Gov. Charlie Crist's personal quest to make state-backed Citizens Property Insurance a true competitor took a major hit Monday when the House Policy and Budget Council approved a bill that would do just the opposite.
In its original form, HB 1267, sponsored by Rep. Julio Robaina, R-Miami, would allow homeowners who are insured privately to switch to Citizens if their insurance company is charging 15 percent more than Citizens. Under current law, enacted in January, homeowners can jump to Citizens only if the premium difference is 25 percent higher.
Good for the consumer, bad for the insurance industry.
A similar bill knocking the threshold down to 15 percent is in the Senate.
But Monday, House members at first stripped all percentage language out of their proposal.

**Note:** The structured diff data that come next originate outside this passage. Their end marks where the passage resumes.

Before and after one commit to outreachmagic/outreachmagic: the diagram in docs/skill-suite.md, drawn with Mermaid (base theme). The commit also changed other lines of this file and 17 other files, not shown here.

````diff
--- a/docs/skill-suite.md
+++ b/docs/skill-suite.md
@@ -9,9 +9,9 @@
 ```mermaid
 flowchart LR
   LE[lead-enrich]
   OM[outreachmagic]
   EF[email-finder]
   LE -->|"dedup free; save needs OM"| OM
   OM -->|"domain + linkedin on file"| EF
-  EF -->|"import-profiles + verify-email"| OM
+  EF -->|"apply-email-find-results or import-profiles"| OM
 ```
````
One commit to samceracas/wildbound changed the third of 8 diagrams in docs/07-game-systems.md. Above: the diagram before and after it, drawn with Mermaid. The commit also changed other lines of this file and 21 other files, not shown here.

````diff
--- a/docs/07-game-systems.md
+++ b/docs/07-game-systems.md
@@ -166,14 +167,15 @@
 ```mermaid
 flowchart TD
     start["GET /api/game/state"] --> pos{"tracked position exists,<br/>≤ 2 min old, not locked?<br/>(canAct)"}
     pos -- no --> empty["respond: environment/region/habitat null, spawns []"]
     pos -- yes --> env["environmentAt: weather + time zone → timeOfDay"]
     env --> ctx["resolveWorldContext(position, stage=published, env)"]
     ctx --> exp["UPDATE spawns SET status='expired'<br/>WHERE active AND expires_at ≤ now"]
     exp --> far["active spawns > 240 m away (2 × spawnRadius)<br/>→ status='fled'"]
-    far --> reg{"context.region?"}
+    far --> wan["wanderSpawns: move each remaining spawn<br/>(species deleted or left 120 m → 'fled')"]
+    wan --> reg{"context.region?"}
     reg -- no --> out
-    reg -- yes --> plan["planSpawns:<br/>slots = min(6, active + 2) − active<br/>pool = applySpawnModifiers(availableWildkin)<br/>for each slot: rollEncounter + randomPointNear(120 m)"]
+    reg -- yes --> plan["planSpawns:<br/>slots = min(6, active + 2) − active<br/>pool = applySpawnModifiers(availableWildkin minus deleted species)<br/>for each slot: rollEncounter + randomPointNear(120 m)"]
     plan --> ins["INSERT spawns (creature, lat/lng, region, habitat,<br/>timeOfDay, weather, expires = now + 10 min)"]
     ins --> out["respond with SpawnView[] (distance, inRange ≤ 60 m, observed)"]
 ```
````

Later, they put the 25 percent threshold back in, reverting back to existing law.
The bill also deleted language that would have prevented Citizens from hiking rates in 2008. The governor's office wanted to give Citizens more time to adjust to changes made during the special legislative session. Citizens expects to raise its rates in 2008.
The bill, which now goes to the House floor for debate, also includes provisions that would prohibit new Florida-only subsidiaries known as pup companies, and require existing subsidiaries to report profits from their parent companies.
The move by the House comes less than two weeks after Crist made unannounced visits to House and Senate committees to lobby for a more competitive role for Citizens.
Crist said Monday he is "very concerned" about the House vote. "I want us to continue to make progress on insurance reductions for our people," Crist said, adding that the insurance companies' multibillion-dollar profits are proof that they are "picking the pockets" of Floridians. And he vowed to keep fighting to lower rates.
"You think they won't attack me?" Crist said, his voice rising. "You think they won't attack the House or the Senate? They (the insurance industry) are fighting like crazy to keep these profits, and we've got to be tenacious. We've got to fight back."
Citizens insures about one in four Florida homes, or about 1.3-million. Until January's special session changed the rules, Citizens had to have the highest rates in the state.
But as the company has grown, so has its exposure to risk, which now stands at $434-billion.
"We're absolutely in favor of anything that keeps Citizens from growing," said Barney Bishop, president of Associated Industries of Florida, which represents insurance companies. "Citizens has got all that exposure, but only a couple billion in the bank."
And if Florida is hit by major storms, Bishop said, Citizens' ability to pay claims would quickly dry up. If that happened, all Florida policyholders would be assessed a fee to help make up the deficit.
"The problem won't be the cost of insurance," Bishop said, "but what are the assessments tacked on?"